As you will be aware, the second season of 13 Reasons Why is being released this Friday, 18th May 2018. It will be released at 7:00pm New Zealand Time. All 13 episodes will be available to view at this time.
The Ministry of Health has been working with other Government agencies and service providers to develop resources around this series.
Our advice is that restricting young people from watching the series is unhelpful, as they may then hide their distress from adults. Where a young person is already in a vulnerable space, it may be wise to suggest they delay watching the series, or watch with an adult to allow for ongoing shared conversation around the topic.
The Mental Health Foundation has a hub – www.mentalhealth.org.nz/13ReasonsWhy – which includes information on where to go for assistance.
The Mental Health Foundation and the Office of Film and Literature Classification are developing an episode-by-episode discussion guide which covers off key themes in each episode, including information about helping vulnerable people who may be affected after viewing these scenes, and where to go for more help. This resource will be available on the Mental Health Foundation hub page and the Office of Film and Literature Classification website from 7:01pm this Friday. A list of these themes is below. Due to non-disclosure agreements, more in-depth information cannot be provided, but please check the Mental Health Foundation hub and the discussion guide once it is released.
13 Reasons Why is certainly not the only challenging series young people are watching, but it is one of the most talked about. The Chief Censor has released a guide for parents: Talking with young people about what they’re watching. The guide is available on the Office of Film and Literature Classification’s website. We encourage you to share this guide with your parent and whanau community.
Netflix has provided information to Government agencies and services and created a website to assist viewers, their parents and caregivers.
Young people may watch this series in one session. This would mean they would finish it around 8:00am on Saturday morning. Young people should seek a trusted adult for help if they are distressed after viewing the content – however some of this content may be viewed in the middle of the night, when parents, teachers, school counsellors etc may be asleep or unavailable.
Parents or whanau concerned about a young person in crisis should be encouraged to seek help.
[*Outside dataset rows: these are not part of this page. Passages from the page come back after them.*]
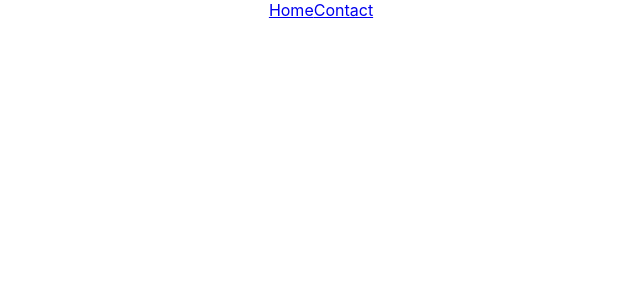
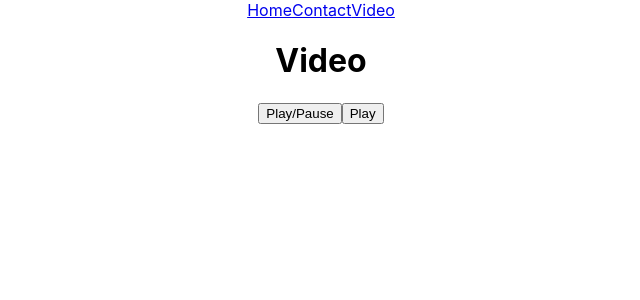
Before and after one commit to lucadileo9/dev-experiments, a React (Create React App) app: page /video in a window 1280 px wide. Before the commit this address had no page. Shown: the top 300 px of the page, without its empty margins (319-959 px from the left). Built offline with nearby package versions, Linux system fonts and the light colour scheme.

Commit message:
video player

```diff
--- a/src/App.js
+++ b/src/App.js
@@ -4,6 +4,7 @@ import Btn from './Btn';
 import GuessNumber from './GuessNumber';
 import Contact from './Contact';
 import Homepage from './Homepage';
+import Video from './Video';
 import { BrowserRouter, Link, Route, Routes } from 'react-router-dom';
 
 function App() {
@@ -13,11 +14,13 @@ function App() {
     <nav>
       <Link to="/">Home</Link>
       <Link to="/contact">Contact</Link>
+      <Link to="/video">Video</Link>
     </nav>
 
       <Routes>
         <Route path="/" element={<Homepage />}></Route>
         <Route path="/contact" element={<Contact />} />
+        <Route path="/video" element={<Video />} />
       </Routes>
       {/* <Btn /> */}
     </div>
--- /dev/null
+++ b/src/Video.js
@@ -0,0 +1,35 @@
+function Video() {
+
+  const bird1 = new Audio(
+    "https://upload.wikimedia.org/wikipedia/commons/9/9b/Hydroprogne_caspia_-_Caspian_Tern_XC432679.mp3"
+  );
+
+  const bird2 = new Audio(
+    "https://upload.wikimedia.org/wikipedia/commons/b/b5/Hydroprogne_caspia_-_Caspian_Tern_XC432881.mp3"
+  );
+  function toggle1() {
+    if (bird1.paused) {
+      bird1.play();
+    } else {
+      bird1.pause();
+    }
+  };
+
+  function toggle2() {
+    if (bird2.paused) {
+      bird2.play();
+    } else {
+      bird2.pause();
+    }
+  }
+
+  return (
+    <div>
+      <h1>Video</h1>
+       <button onClick={toggle1}>Play/Pause</button>
+       <button onClick={toggle2}>Play</button>
+    </div>
+  );
+}
+
+export default Video;
```
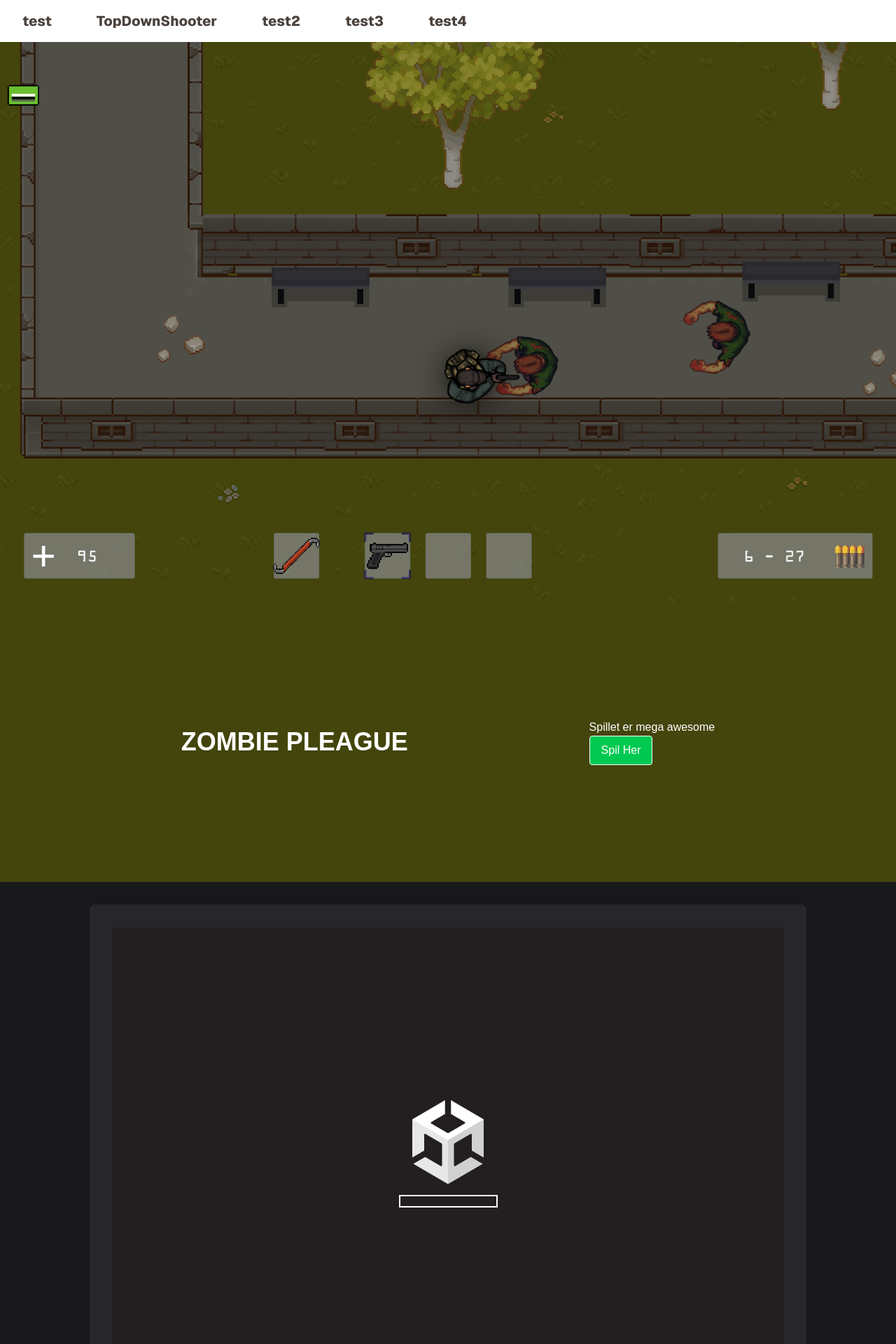
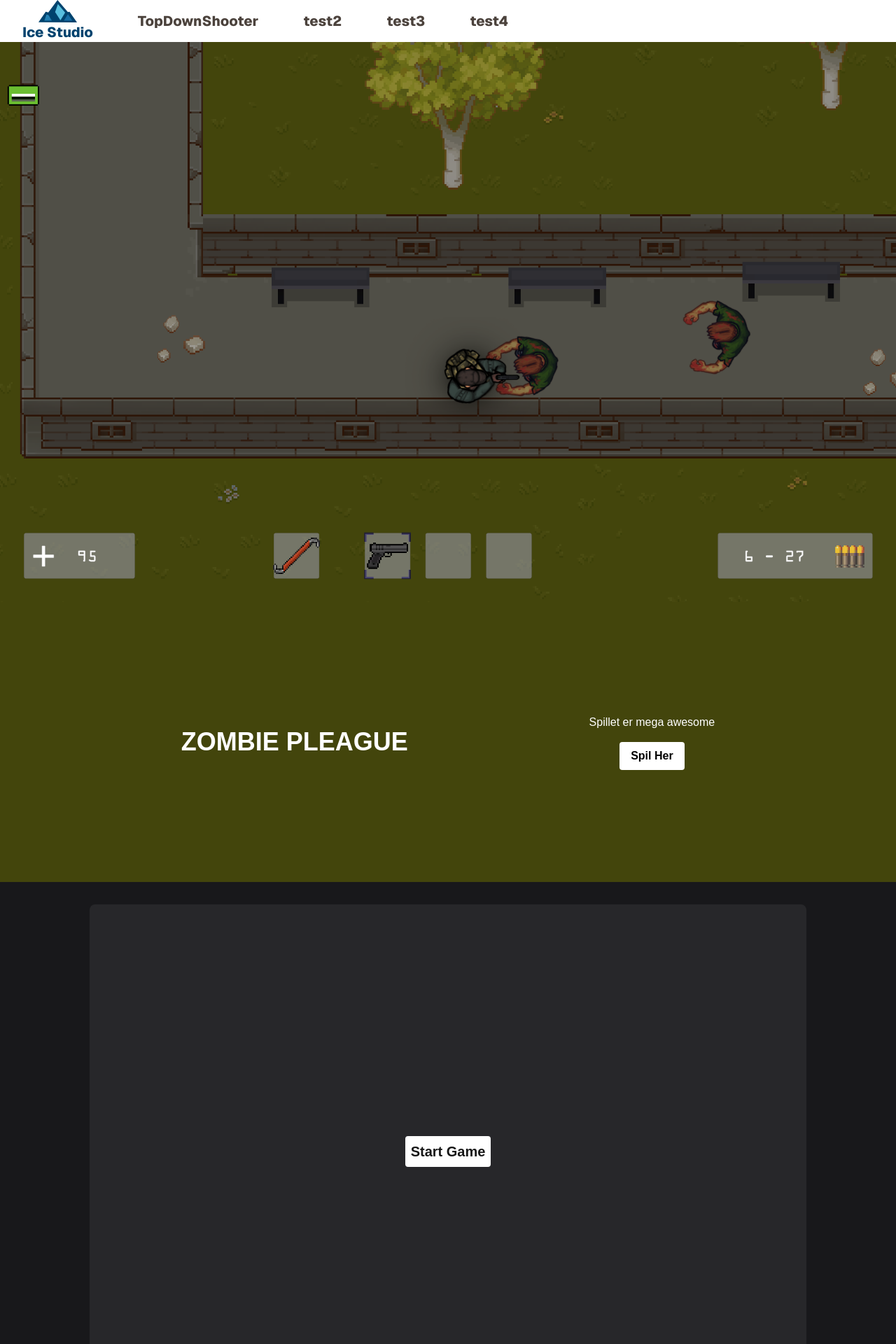
Before and after one commit to BlackMesaEast/Ice-Studio-Site, a Next.js app: page /TopDownShooter in a window 1280 px wide. Shown: the top 1920 px of the page at 70% size. Built offline with nearby package versions, Linux system fonts and the light colour scheme.

Commit message:
Small update. Added logo and only load game if pressed play

```diff
--- a/app/TopDownShooter/page.tsx
+++ b/app/TopDownShooter/page.tsx
@@ -1,4 +1,4 @@
-import React from "react";
+import GameButton from "../components/GameButton";
 
 export default function TopDownShooter() {
   return (
@@ -18,11 +18,11 @@ export default function TopDownShooter() {
               ZOMBIE PLEAGUE
             </h1>
           </div>
-          <div>
+          <div className="flex flex-col gap-4 items-center">
             <h1 className="text-white">Spillet er mega awesome</h1>
             <a
               href="#Game"
-              className="border rounded px-4 py-2 bg-green-500 hover:bg-green-700 text-white inline-block text-center"
+              className="rounded px-4 py-2 bg-white text-black inline-block text-center font-extrabold hover:bg-gray-200"
             >
               Spil Her
             </a>
@@ -31,12 +31,7 @@ export default function TopDownShooter() {
         <section id="Game">
           <div className="flex justify-center bg-zinc-900" role="application">
             <div className="bg-white rounded-lg my-8 w-full bg-zinc-800 max-w-5xl p-4">
-              <iframe
-                src="/TopDownShooterWebGL/index.html"
-                className="w-full h-[675px] rounded-lg"
-                title="Zombie Plague WebGL"
-                allowFullScreen
-              ></iframe>
+              <GameButton />
             </div>
           </div>
         </section>
--- /dev/null
+++ b/app/components/GameButton.tsx
@@ -0,0 +1,24 @@
+"use client";
+import React, { useState } from "react";
+
+export default function GameButton() {
+  const [showIframe, setShowIframe] = useState(false);
+
+  return showIframe ? (
+    <iframe
+      src="/TopDownShooterWebGL/index.html"
+      className="w-full h-[675px] rounded-lg"
+      title="Zombie Plague WebGL"
+      allowFullScreen
+    ></iframe>
+  ) : (
+    <div className="flex justify-center items-center h-[675px]">
+      <button
+        onClick={() => setShowIframe(true)}
+        className="bg-white rounded p-2 hover:bg-gray-200 text-xl font-bold"
+      >
+        Start Game
+      </button>
+    </div>
+  );
+}
--- a/app/components/NavBar.tsx
+++ b/app/components/NavBar.tsx
@@ -10,7 +10,7 @@ function NavButton({
   return (
     <Link
       href={href}
-      className="flex items-center justify-center font-extrabold text-xl font-sans overflow-hidden text-ellipsis whitespace-nowrap text-[#4b423c] hover:bg-[#ff862c] hover:text-white transition ease-in-out px-8 py-4"
+      className="flex flex-col items-center justify-center font-extrabold text-xl font-sans overflow-hidden text-ellipsis whitespace-nowrap text-[#4b423c] hover:bg-[#ff862c] hover:text-white transition ease-in-out px-8 py-4"
     >
       {children}
     </Link>
@@ -20,7 +20,10 @@ function NavButton({
 export default function NavBar() {
   return (
     <div className="flex h-15" role="navigation">
-      <NavButton href="/">test</NavButton>
+      <NavButton href="/">
+        <img src="/IceStudioLogo.svg" alt="The Logo" className="h-8 w-auto" />
+        <span className="text-[#00436e]">Ice Studio</span>
+      </NavButton>
       <NavButton href="/TopDownShooter">TopDownShooter</NavButton>
       <NavButton href="/">test2</NavButton>
       <NavButton href="/">test3</NavButton>
```
Also changed, not shown: public/IceStudioLogo.svg (added).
The Mental Health Foundation has a list of help contacts, or they can phone their local District Health Board’s Mental Health Crisis Team (CATT Team). Support is also available from a trained counsellor anytime by calling or texting 1737.
· Sexual assault, Bullying, Drug taking, Suicide, Domestic violence, Gun violence, Self-harm, Serious assault